> _TASK ITEM_:
The entries below must be reproduced exactly; their pictures are not part of the copy.

> _INFORMATION SHOWN_:
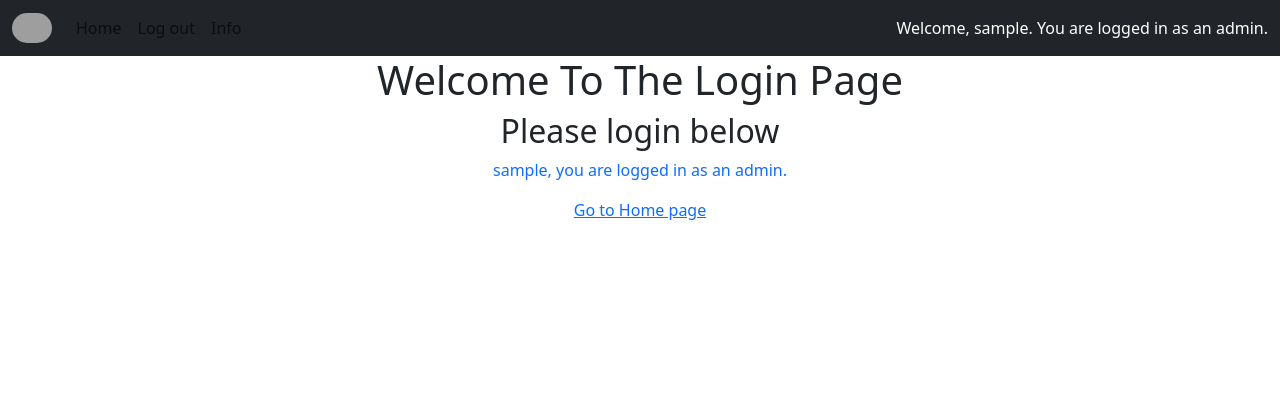
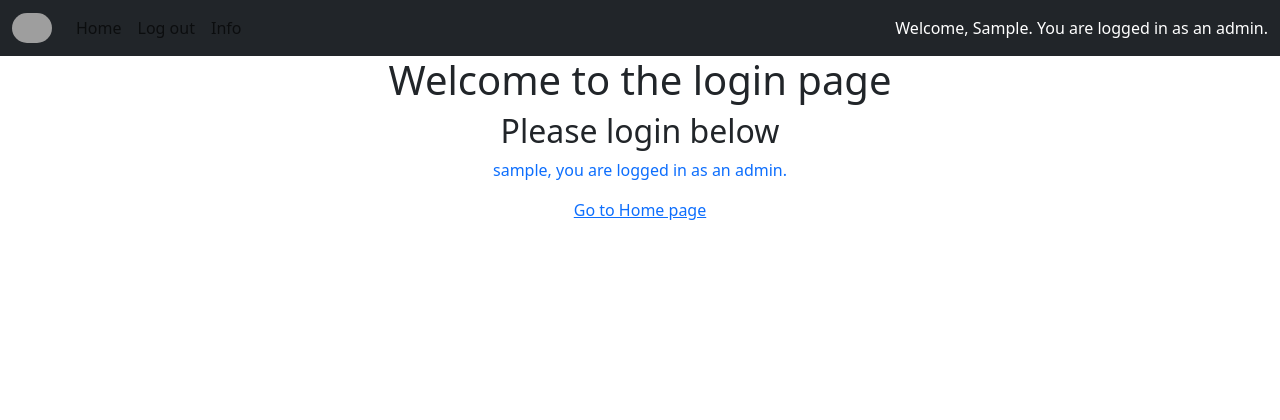
Before and after one commit to ashley-sokol/SemesterProject, a Django app: page /workplace_violation_app/login/ in a window 1280 px wide. Shown: the top 420 px of the page. Run offline with Django 5.2, Linux system fonts and the light colour scheme; the visitor is signed in with stand-in values (Sample User, id 1); some libraries are stand-ins or nearby versions; grey boxes are pictures that could not be loaded.

Commit message:
Added Peter's recommendations

```diff
--- a/workplace_violation_app/templates/workplace_violation_app/base.html
+++ b/workplace_violation_app/templates/workplace_violation_app/base.html
@@ -60,12 +60,12 @@
       </ul>
       {% if user.is_authenticated and user.is_admin %}
       <ul class="navbar-nav navbar-right">
-        <li class="text-white">Welcome, {{ user.username }}. You are logged in as an admin.</li>
+        <li class="text-white">Welcome, {{ user.username|capfirst }}. You are logged in as an admin.</li>
       </ul>
       {% endif %}
       {% if user.is_authenticated and not user.is_admin %}
       <ul class="navbar-nav navbar-right">
-        <li class="text-white">Welcome, {{ user.username }}.</li>
+        <li class="text-white">Welcome, {{ user.username|capfirst }}.</li>
       </ul>
       {% endif %}
     </div>
--- a/workplace_violation_app/templates/workplace_violation_app/login.html
+++ b/workplace_violation_app/templates/workplace_violation_app/login.html
@@ -9,7 +9,7 @@
 {% block content %}
   <div class="container-fluid body">
 <div class="text-center">
-    <h1>Welcome To The Login Page</h1>
+    <h1>Welcome to the login page</h1>
     <h2>Please login below</h2>
         {% if user.is_authenticated %}
             {% if user.is_admin %}
```
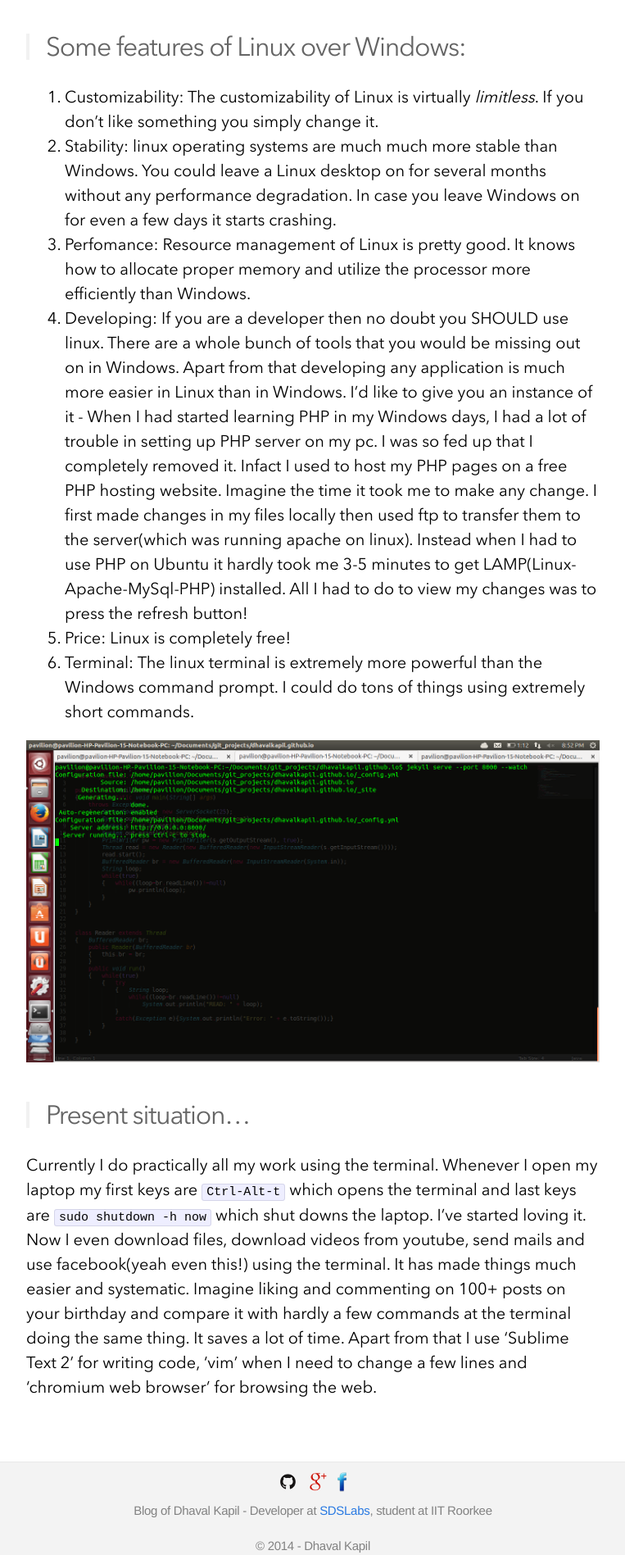
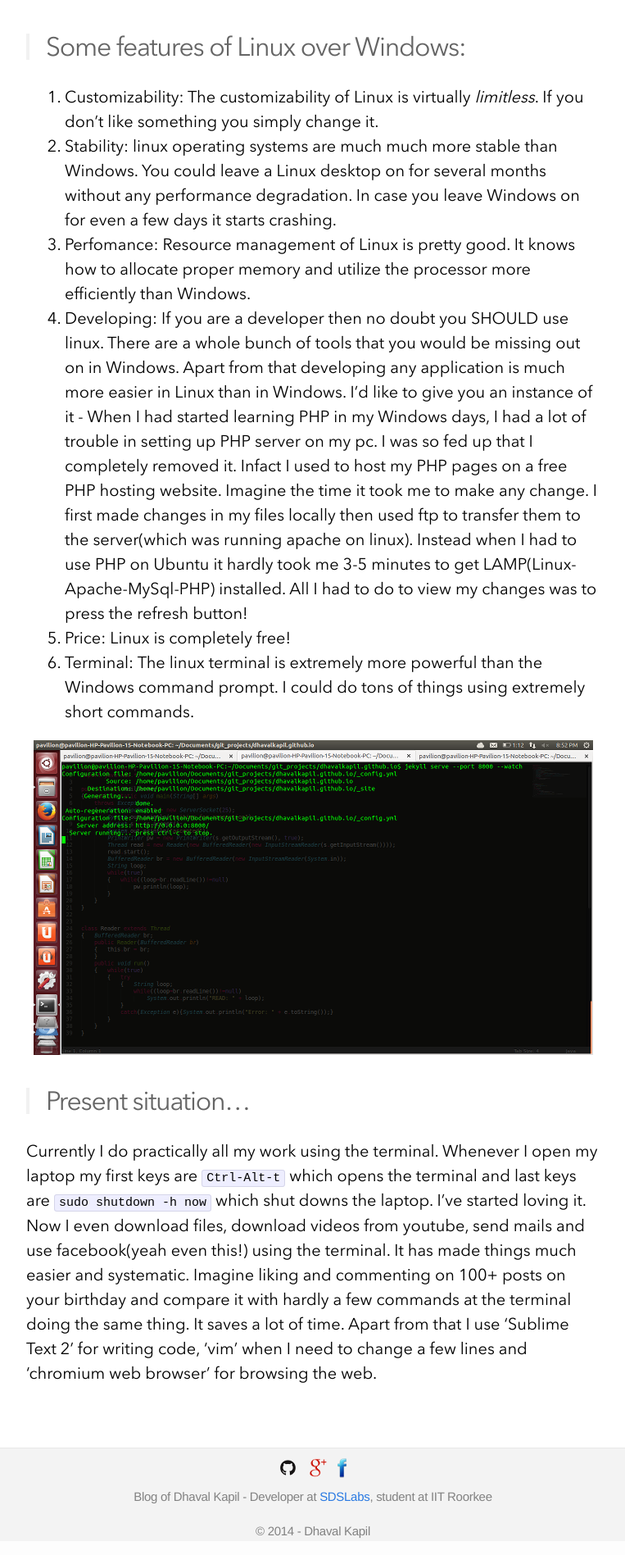
Before and after one commit to DhavalKapil/dhavalkapil.github.io, a Jekyll site: the page built from _posts/2014-05-23-Shifting-to-Ubuntu.md, in a window 1280 px wide. Shown: the part 1205-3102 px from the top of the page at 82% size, without its empty margins (258-1021 px from the left). Built offline with Jekyll 4.4.1, drawn with Linux system fonts in a browser that asks for light colours; comment, search, counter and statistics services are not loaded.

Commit message:
Fixed minor bugs

```diff
--- a/assets/css/main.css
+++ b/assets/css/main.css
@@ -285,8 +285,10 @@
 .post-content ol { padding-left: 20px; }
 
 .post-content img {
-  text-align: center;
-  width: 100%;
+  max-width: 100%;
+  display: block;
+  margin-right: auto;
+  margin-left: auto;
 }
 
 pre,
@@ -298,6 +300,8 @@
   -moz-border-radius: 3px;
   border-radius: 3px;
   font-size: 15px;
+  white-space: pre-line;
+  word-wrap: break-word;
 }
 
 .post code { padding: 1px 5px; }
```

> _RESPONSE BOX_:
Before and after one commit to ashley-sokol/SemesterProject, a Django app: page /workplace_violation_app/login/ in a window 1280 px wide. Shown: the top 420 px of the page. Run offline with Django 5.2, Linux system fonts and the light colour scheme; the visitor is signed in with stand-in values (Sample User, id 1); some libraries are stand-ins or nearby versions; grey boxes are pictures that could not be loaded.

Commit message:
Added Peter's recommendations

```diff
--- a/workplace_violation_app/templates/workplace_violation_app/base.html
+++ b/workplace_violation_app/templates/workplace_violation_app/base.html
@@ -60,12 +60,12 @@
       </ul>
       {% if user.is_authenticated and user.is_admin %}
       <ul class="navbar-nav navbar-right">
-        <li class="text-white">Welcome, {{ user.username }}. You are logged in as an admin.</li>
+        <li class="text-white">Welcome, {{ user.username|capfirst }}. You are logged in as an admin.</li>
       </ul>
       {% endif %}
       {% if user.is_authenticated and not user.is_admin %}
       <ul class="navbar-nav navbar-right">
-        <li class="text-white">Welcome, {{ user.username }}.</li>
+        <li class="text-white">Welcome, {{ user.username|capfirst }}.</li>
       </ul>
       {% endif %}
     </div>
--- a/workplace_violation_app/templates/workplace_violation_app/login.html
+++ b/workplace_violation_app/templates/workplace_violation_app/login.html
@@ -9,7 +9,7 @@
 {% block content %}
   <div class="container-fluid body">
 <div class="text-center">
-    <h1>Welcome To The Login Page</h1>
+    <h1>Welcome to the login page</h1>
     <h2>Please login below</h2>
         {% if user.is_authenticated %}
             {% if user.is_admin %}
```
Before and after one commit to DhavalKapil/dhavalkapil.github.io, a Jekyll site: the page built from _posts/2014-05-23-Shifting-to-Ubuntu.md, in a window 1280 px wide. Shown: the part 1205-3102 px from the top of the page at 82% size, without its empty margins (258-1021 px from the left). Built offline with Jekyll 4.4.1, drawn with Linux system fonts in a browser that asks for light colours; comment, search, counter and statistics services are not loaded.

Commit message:
Fixed minor bugs

```diff
--- a/assets/css/main.css
+++ b/assets/css/main.css
@@ -285,8 +285,10 @@
 .post-content ol { padding-left: 20px; }
 
 .post-content img {
-  text-align: center;
-  width: 100%;
+  max-width: 100%;
+  display: block;
+  margin-right: auto;
+  margin-left: auto;
 }
 
 pre,
@@ -298,6 +300,8 @@
   -moz-border-radius: 3px;
   border-radius: 3px;
   font-size: 15px;
+  white-space: pre-line;
+  word-wrap: break-word;
 }
 
 .post code { padding: 1px 5px; }
```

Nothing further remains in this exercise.